makes approximately 40 macaron sandwiches (with two shells & one set of filling… and leftover filling)

you will need (for the macaron):

200g egg whites
220g almond meal (I used Lucky Brand)
400g icing sugar
100g caster sugar
2 tsp powdered egg whites (optional)
red powdered food colouring
green powdered food colouring

how to do it:

1. Put the egg whites in a microwaveable bowl and zap on defrost for about 10 seconds. Let them sit while you continue with the recipe.

2. Put the almond meal and icing sugar into a food processor and pulse until it is well combined and there are no lumps left. Place this mixture into a large bowl.

3. Using a stand mixer fitted with the whisk attachment, whisk the egg whites and powdered egg white (if using) until they reach soft peak stage. Add the caster sugar a bit at a time and continue beating until they form stiff / firm peaks.

4. Add the meringue mixture to the almond meal, coconut & icing sugar mixture and stir quickly and firmly at first to combine the mixtures and bash all of the stiff bubbles out of the egg whites. Once it starts looking combined, take out a scoop (about 1/5) of the mixture and place it in a separate bowl. Split the remaining mixture in half.

5. Add the red food colouring to one of the large bowls of mixture and green food colouring to the other large bowl. Leave the small bowl of the mixture untinted.

6. In each bowl, stir carefully until the colour is combined into the mix and the mixture becomes shiny again. If you flick a streak of mixture across its surface, it should disappear back into the mixture in a few seconds.

7. Using a round piping tip (between 0.7 – 1cm is ok) and piping bag, pipe the coloured mixture onto a baking sheet in 3cm circles.

8. Place the plain (uncoloured) mixture into a piping bag with a 0.1 or 0.2cm round tip and pipe your desired pattern. If you are quick enough, the mixture will dissolve into the colour so that there is no visible bump. If you would like a bumpier texture (where the plain mixture sits on top of the coloured mixture) wait 15 minutes or so before starting to pipe the white mixture onto the macaron.

9. Leave the macaron to sit for at least half an hour after the last piping is done, or until you can touch the surface of the macaron without leaving fingerprints.

10. Pre-heat your oven to 150C and bake the macaron for 20-25 minutes, turning the heat down at the end if they start to brown too much.

11. Fill the red macaron with dark chocolate peppermint ganache and the green macaron with pandan white chocolate ganache.

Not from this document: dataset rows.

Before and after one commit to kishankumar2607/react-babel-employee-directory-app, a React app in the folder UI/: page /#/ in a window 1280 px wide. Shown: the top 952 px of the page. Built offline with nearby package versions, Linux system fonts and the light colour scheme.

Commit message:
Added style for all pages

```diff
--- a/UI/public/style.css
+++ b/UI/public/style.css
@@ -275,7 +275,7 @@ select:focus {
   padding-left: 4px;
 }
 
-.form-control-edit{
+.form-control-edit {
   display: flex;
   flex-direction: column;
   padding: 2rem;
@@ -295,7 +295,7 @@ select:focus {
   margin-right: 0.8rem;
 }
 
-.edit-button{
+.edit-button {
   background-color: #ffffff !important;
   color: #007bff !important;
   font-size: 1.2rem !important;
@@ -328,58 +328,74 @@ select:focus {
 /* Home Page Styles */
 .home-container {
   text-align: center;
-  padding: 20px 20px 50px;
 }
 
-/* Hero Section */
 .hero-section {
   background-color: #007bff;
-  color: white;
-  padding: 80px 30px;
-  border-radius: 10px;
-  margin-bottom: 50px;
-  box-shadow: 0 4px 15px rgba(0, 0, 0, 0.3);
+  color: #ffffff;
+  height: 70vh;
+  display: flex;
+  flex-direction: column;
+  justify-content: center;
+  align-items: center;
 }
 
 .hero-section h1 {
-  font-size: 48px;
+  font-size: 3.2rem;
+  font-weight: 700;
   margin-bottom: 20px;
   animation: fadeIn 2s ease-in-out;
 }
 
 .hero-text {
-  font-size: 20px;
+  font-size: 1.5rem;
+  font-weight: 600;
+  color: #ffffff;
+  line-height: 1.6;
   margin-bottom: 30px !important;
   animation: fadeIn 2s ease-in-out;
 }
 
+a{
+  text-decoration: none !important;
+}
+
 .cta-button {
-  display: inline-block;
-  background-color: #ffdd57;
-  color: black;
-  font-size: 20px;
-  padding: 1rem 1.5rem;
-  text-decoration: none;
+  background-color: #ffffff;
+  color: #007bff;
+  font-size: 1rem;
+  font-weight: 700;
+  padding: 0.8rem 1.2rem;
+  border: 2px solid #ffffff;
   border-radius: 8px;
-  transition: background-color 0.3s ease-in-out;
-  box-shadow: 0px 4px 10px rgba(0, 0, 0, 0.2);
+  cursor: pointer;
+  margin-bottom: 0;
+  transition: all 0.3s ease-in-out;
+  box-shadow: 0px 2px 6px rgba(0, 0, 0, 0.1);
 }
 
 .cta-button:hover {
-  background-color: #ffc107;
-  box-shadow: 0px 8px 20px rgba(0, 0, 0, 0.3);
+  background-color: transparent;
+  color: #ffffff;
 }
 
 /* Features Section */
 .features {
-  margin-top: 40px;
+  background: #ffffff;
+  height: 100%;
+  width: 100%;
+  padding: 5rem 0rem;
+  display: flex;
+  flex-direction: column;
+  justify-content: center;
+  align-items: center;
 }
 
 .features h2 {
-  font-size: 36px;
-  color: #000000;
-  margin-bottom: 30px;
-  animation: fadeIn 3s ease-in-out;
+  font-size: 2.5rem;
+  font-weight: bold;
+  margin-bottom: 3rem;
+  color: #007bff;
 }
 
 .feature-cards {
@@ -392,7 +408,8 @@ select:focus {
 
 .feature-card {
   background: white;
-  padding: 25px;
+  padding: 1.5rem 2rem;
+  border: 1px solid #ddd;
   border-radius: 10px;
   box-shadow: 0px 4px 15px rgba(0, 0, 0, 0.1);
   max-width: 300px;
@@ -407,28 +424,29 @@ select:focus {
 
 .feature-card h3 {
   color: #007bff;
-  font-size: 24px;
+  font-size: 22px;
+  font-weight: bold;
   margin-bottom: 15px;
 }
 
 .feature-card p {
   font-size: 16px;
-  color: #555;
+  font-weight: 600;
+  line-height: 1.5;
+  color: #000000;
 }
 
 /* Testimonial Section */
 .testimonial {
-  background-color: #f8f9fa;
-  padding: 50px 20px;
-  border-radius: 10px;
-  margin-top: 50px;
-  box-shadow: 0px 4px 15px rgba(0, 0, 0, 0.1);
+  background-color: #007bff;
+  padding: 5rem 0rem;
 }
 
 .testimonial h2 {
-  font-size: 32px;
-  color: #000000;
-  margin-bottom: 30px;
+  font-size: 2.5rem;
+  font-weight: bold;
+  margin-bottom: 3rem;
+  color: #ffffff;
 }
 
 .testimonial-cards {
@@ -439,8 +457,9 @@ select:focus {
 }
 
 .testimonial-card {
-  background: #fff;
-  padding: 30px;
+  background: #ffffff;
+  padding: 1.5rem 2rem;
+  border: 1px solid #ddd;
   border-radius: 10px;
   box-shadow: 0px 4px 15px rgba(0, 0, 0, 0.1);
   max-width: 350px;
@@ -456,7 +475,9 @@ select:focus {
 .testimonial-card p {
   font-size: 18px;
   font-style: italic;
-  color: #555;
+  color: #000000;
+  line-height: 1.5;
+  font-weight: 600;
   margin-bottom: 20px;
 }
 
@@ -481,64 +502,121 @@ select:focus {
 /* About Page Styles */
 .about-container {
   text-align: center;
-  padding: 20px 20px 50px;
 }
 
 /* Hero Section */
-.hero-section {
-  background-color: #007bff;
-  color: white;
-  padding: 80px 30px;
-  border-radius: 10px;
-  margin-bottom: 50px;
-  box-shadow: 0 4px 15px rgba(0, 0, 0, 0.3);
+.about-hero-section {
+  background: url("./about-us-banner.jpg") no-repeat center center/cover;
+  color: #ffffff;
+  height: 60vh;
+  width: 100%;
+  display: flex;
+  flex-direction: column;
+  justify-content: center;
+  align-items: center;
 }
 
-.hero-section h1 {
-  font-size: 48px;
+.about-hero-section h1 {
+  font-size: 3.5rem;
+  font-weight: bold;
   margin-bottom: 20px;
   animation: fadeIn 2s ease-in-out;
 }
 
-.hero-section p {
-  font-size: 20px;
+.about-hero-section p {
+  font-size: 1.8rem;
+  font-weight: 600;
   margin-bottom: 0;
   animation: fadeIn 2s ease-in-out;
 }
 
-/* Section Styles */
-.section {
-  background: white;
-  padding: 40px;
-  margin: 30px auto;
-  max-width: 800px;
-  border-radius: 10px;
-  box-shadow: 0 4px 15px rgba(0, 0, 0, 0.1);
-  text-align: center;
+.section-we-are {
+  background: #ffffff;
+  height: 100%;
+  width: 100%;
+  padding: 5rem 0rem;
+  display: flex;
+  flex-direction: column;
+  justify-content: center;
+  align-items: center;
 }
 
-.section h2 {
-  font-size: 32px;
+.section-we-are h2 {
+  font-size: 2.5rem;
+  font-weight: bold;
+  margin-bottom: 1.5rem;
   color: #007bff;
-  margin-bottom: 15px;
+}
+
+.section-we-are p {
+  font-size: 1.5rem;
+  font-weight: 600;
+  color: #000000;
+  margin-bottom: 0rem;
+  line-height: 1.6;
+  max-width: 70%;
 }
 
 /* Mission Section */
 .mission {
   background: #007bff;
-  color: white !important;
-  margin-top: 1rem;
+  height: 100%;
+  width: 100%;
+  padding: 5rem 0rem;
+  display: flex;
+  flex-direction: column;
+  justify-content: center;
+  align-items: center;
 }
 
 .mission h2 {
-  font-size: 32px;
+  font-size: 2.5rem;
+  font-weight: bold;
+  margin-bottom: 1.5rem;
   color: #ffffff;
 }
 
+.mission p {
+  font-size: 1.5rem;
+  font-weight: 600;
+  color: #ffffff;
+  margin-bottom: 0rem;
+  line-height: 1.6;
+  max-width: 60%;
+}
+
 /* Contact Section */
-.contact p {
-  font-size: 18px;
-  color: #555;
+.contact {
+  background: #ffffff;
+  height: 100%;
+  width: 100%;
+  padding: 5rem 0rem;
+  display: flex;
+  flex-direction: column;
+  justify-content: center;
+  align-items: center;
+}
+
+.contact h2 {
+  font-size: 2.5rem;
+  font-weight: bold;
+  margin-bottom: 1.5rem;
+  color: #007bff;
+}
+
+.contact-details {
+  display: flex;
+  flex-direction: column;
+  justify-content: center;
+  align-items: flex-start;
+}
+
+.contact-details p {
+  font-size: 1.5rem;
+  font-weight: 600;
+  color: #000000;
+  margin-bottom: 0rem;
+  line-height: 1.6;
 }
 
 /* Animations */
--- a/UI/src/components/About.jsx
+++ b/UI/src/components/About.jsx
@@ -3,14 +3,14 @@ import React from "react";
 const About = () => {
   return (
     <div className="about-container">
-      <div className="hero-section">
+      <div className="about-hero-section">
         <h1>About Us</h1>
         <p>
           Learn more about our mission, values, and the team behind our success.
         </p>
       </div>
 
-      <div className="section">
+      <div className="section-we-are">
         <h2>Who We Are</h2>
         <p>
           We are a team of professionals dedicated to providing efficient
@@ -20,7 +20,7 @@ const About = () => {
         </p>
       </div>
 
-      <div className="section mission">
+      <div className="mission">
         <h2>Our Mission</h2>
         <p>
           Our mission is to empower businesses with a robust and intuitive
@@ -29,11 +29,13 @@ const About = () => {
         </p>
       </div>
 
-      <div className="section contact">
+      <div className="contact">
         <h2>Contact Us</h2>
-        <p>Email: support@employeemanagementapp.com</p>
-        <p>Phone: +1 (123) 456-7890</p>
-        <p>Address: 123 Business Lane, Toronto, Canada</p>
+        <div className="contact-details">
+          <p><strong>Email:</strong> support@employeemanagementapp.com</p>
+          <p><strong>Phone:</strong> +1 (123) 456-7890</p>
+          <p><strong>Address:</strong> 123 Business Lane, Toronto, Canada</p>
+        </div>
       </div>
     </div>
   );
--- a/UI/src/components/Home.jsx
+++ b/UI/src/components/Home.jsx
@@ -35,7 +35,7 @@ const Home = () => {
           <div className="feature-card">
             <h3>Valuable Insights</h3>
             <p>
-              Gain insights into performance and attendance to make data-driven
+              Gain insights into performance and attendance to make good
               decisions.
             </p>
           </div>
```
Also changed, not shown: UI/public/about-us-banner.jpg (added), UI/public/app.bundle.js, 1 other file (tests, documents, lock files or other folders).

dark chocolate peppermint ganache

you will need:

3 large candy canes
400g dark chocolate
150ml heavy cream

how to do it:

1. Break the candy canes up and either chop them finely or pulse in a food processor until they are reduced to fine rubble.

2. Melt the dark chocolate and the heavy cream together in a saucepan over low heat (or, if you are nervous about working with chocolate, use a bain marie so that the chocolate does not overheat and split).

3. Stir in the candy cane rubble.

4. Chill until it is thick before piping onto the shells.

white chocolate pandan ganache

you will need:

400g white chocolate
150ml heavy cream
2tsp pandan extract (from most asian groceries)

how to do it:

1. Melt the white chocolate and the heavy cream together in a saucepan over low heat (or, if you are nervous about working with chocolate, use a bain marie so that the chocolate does not overheat and split).

2. Stir in the pandan extract. The mixture will turn bright green and smell amazing!

3. Chill until it is thick before piping onto the shells.

 

For more Christmas recipes on onebitemore, click here!


Shez